The first is connected to the game of ‘Simon Says’ that is described above. We had our first social distanced youth lunch on June 28th. It was small but full of fellowship. Mariah and I tried to get lunch beforehand from one of our favorite sandwich places, Jimmy John’s. Emphasis on “tried”. Usually, Jimmy John’s is there in five minutes tops. Naturally, we didn’t think we needed to give a lot of time before placing the order. With the Youth lunch happening at 12 and having only a 15 min drive, the order was placed at about 11:15. Twenty minutes later, still no JJ’s.

After a quick phone conversation, we had explanations but no lunch. The online order never showed up on their screens. However, we had been waiting for the delivery until the very last moment so we didn’t have enough time to get to the church before 12. Or we didn’t have enough time to get to the church at a safe speed.

Several prayers and only a few ran yellow lights later we were at the church only five minutes late. We fellowshipped with the Huneycutts and Samps, all the while secretly coveting their Moe’s. They both offered that under different circumstances we could have had some. But we were determined to maintain the social distancing guidelines of no shared food.

After lunch, I led them in a quick game of Simon Says. Once the game ended, we were chatting and beginning to pack up. Having missed out on a few precious minutes because I was late, I was not quite ready to leave. The clock was still a few minutes shy of 1 so I had that itch of “just one more.”  Just as I was about to push for another game, and risk violating the agreed one-hour time limit, it rained. I don’t mean it started to rain with the clouds easing into a gentle sprinkle first as a warning. No. I mean full grown, adult, storm-drops. It was only a little cloudy and even though they were gray it was still fully unexpected to have the heavens turned to full tap.

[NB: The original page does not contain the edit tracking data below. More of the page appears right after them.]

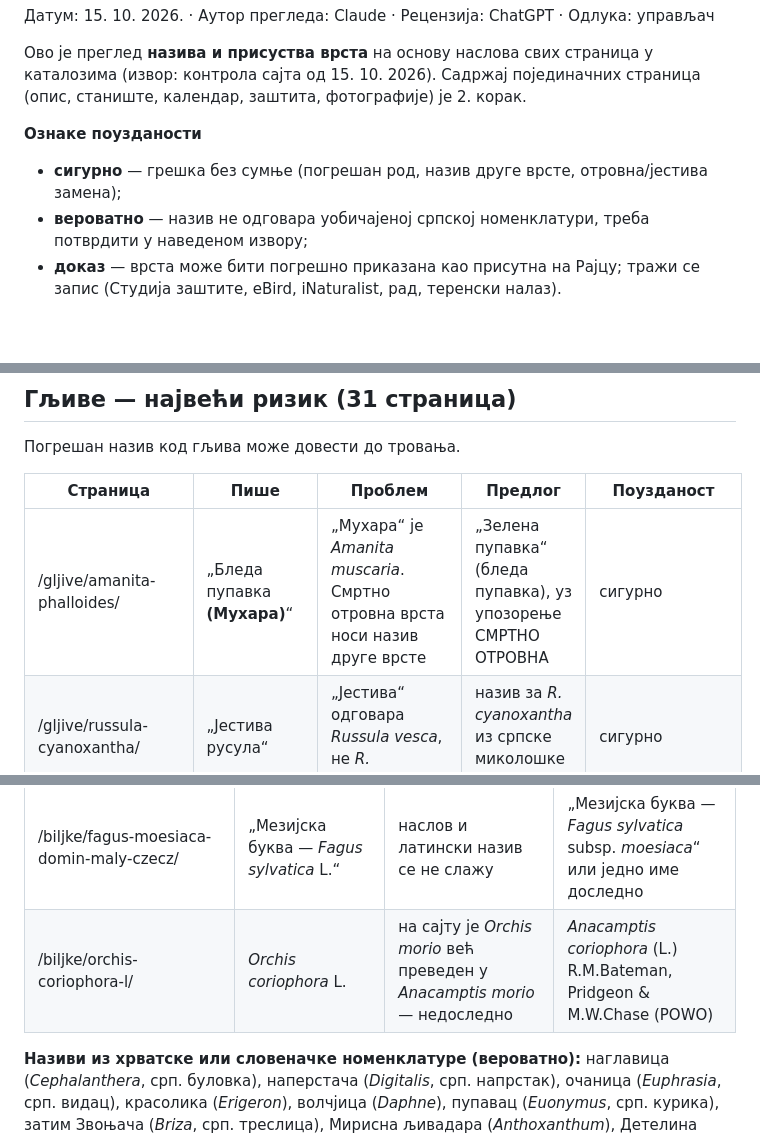
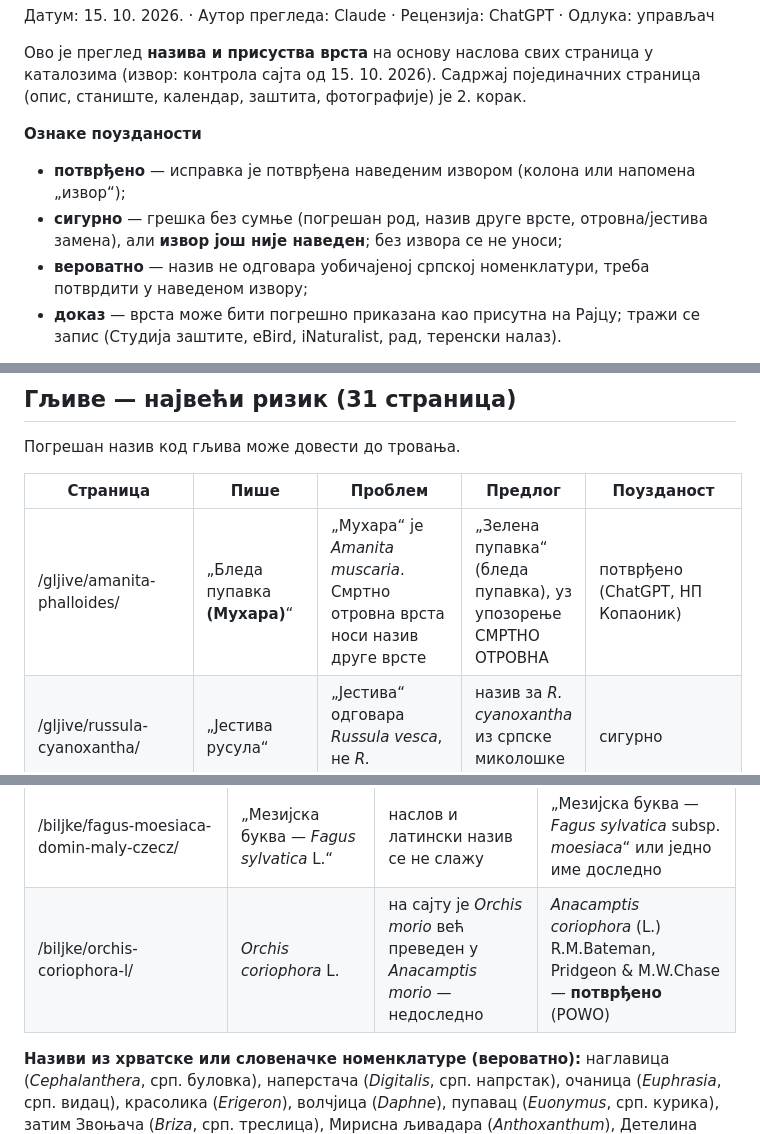
Before and after one commit to suvoborskirajac/rajac-ai-team, a Markdown page: docs/strucna-provera/01-spiskovi-vrsta.md, 3 parts joined by grey strips. Rendered like a GitHub page; blank space fills up the shorter version.

```diff
--- a/docs/strucna-provera/01-spiskovi-vrsta.md
+++ b/docs/strucna-provera/01-spiskovi-vrsta.md
@@ -5,7 +5,8 @@
 Ово је преглед **назива и присуства врста** на основу наслова свих страница у каталозима (извор: контрола сајта од 15. 10. 2026). Садржај појединачних страница (опис, станиште, календар, заштита, фотографије) је 2. корак.
 
 **Ознаке поузданости**
-- **сигурно** — грешка без сумње (погрешан род, назив друге врсте, отровна/јестива замена);
+- **потврђено** — исправка је потврђена наведеним извором (колона или напомена „извор“);
+- **сигурно** — грешка без сумње (погрешан род, назив друге врсте, отровна/јестива замена), али **извор још није наведен**; без извора се не уноси;
 - **вероватно** — назив не одговара уобичајеној српској номенклатури, треба потврдити у наведеном извору;
 - **доказ** — врста може бити погрешно приказана као присутна на Рајцу; тражи се запис (Студија заштите, eBird, iNaturalist, рад, теренски налаз).
 
@@ -17,7 +18,7 @@
 
 | Страница | Пише | Проблем | Предлог | Поузданост |
 | --- | --- | --- | --- | --- |
-| /gljive/amanita-phalloides/ | „Бледа пупавка **(Мухара)**“ | „Мухара“ је *Amanita muscaria*. Смртно отровна врста носи назив друге врсте | „Зелена пупавка“ (бледа пупавка), уз упозорење СМРТНО ОТРОВНА | сигурно |
+| /gljive/amanita-phalloides/ | „Бледа пупавка **(Мухара)**“ | „Мухара“ је *Amanita muscaria*. Смртно отровна врста носи назив друге врсте | „Зелена пупавка“ (бледа пупавка), уз упозорење СМРТНО ОТРОВНА | потврђено (ChatGPT, НП Копаоник) |
 | /gljive/russula-cyanoxantha/ | „Јестива русула“ | „Јестива“ одговара *Russula vesca*, не *R. cyanoxantha* | назив за *R. cyanoxantha* из српске миколошке литературе | сигурно |
 | /gljive/amanita-rubescens/ | „Ружичаста бледајка“ | није уобичајени српски назив | „бисерка“ — потврдити | вероватно |
 | /gljive/amanita-vaginata/ | „Бледајка (Гризета)“ | потврдити | „сива пупавка“ — потврдити | вероватно |
@@ -40,7 +41,7 @@
 | /biljke/reynoutria-japonica-houtt/ | „Јапански двозуб“ | двозуб је *Bidens* | „јапански дворник“ |
 | /biljke/ruscus-aculeatus-l/ | „Кострика, рогач“ | рогач је *Ceratonia siliqua* | „кострика“ |
 | /biljke/fagus-moesiaca-domin-maly-czecz/ | „Мезијска буква — *Fagus sylvatica* L.“ | наслов и латински назив се не слажу | „Мезијска буква — *Fagus sylvatica* subsp. *moesiaca*“ или једно име доследно |
-| /biljke/orchis-coriophora-l/ | *Orchis coriophora* L. | на сајту је *Orchis morio* већ преведен у *Anacamptis morio* — недоследно | *Anacamptis coriophora* (L.) R.M.Bateman, Pridgeon & M.W.Chase (POWO) |
+| /biljke/orchis-coriophora-l/ | *Orchis coriophora* L. | на сајту је *Orchis morio* већ преведен у *Anacamptis morio* — недоследно | *Anacamptis coriophora* (L.) R.M.Bateman, Pridgeon & M.W.Chase — **потврђено** (POWO) |
 
 **Називи из хрватске или словеначке номенклатуре (вероватно):** наглавица (*Cephalanthera*, срп. буловка), наперстача (*Digitalis*, срп. напрстак), очаница (*Euphrasia*, срп. видац), красолика (*Erigeron*), волчјица (*Daphne*), пупавац (*Euonymus*, срп. курика), затим Звоњача (*Briza*, срп. треслица), Мирисна љивадара (*Anthoxanthum*), Детелина камењарка (*Anthyllis*, срп. ранилист), Високи јарчевињак (*Arrhenatherum*), Сребрна чичка (*Carlina acaulis*), Гушчија трава (*Polygonum aviculare*, срп. троскот), Укољен (*Aconitum napellus*, срп. једић), Херманова кукуњара (*Melampyrum*, срп. урођица), Широколисна линцура (*Gentiana asclepiadea* — линцура је *G. lutea*), Шиљореп (*Limodorum*), Врањак (*Gymnadenia*), Балканска слезница (*Silene sendtneri* — род *Silene* није слезница). Сви се проверавају у Флори Србије.
 
```
Also changed, not shown: other parts of docs/strucna-provera/01-spiskovi-vrsta.md (+11 -6 lines).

We all screamed and laughed as we bolted to our cars. It was as if God was saying, “Times up. Gotta move on. You promised to be out of here by 1!” It is a simple pleasant memory that I will cherish.

The second briefer example was on a Wednesday night. It was the second time doing a virtual game night with the Youth. I was nervous and had been setting up the different games and Zoom for half an hour before so that I wouldn’t have any hiccups. I installed a launcher, updated the game program, and even started a Zoom call on my computer and then joined with my phone so I could test the sound. I was being thorough.

6:30 came. Zoom call started. Ally, Kaelie, and Harris were all on. We chatted and joked for a few minutes. Then Kaelie had to leave because she was out of town visiting grandparents and was just briefly checking in to see how people were doing.

I don’t know what started it, possibly a stray comment about Legos and Lord of the Rings, but we didn’t play a single game. The three of us chatted for the next hour and a half about movies, Legos, books, and band. So much for my plans. But I didn’t care. This unplanned thing was so much better.

For some people not being able to follow through with a plan is hard. Like our Zoom call and not getting to play the planned games. That doesn’t bother me as much. I was happy to just joke around.

For some it’s having to cut plans short or missing out on part of the plan. That’s truly harder for me. When I am having fun it’s harder to stop, it’s harder to know that I’m missing out on something. But in either case it does no one any good to become frustrated and to waste what’s in front of you by letting the unexpected take over. Both situations are a gentle reminder that really, I can’t control the world or the people around me at all. I can only control how I react to them. I can only choose to make the best of the situation.

The youth will continue to meet every Wednesday night at 6:30 to fellowship and play games. We have planned another social distanced lunch this Sunday, August 2, and will continue to have at least one every month going forward. Weather permitting that is. I will also continue to leave room for the unexpected. I will continue to practice responding better and with laughter when plans change.

I challenge you too, during this time of frustrating unexpectedness, to practice responding in joy.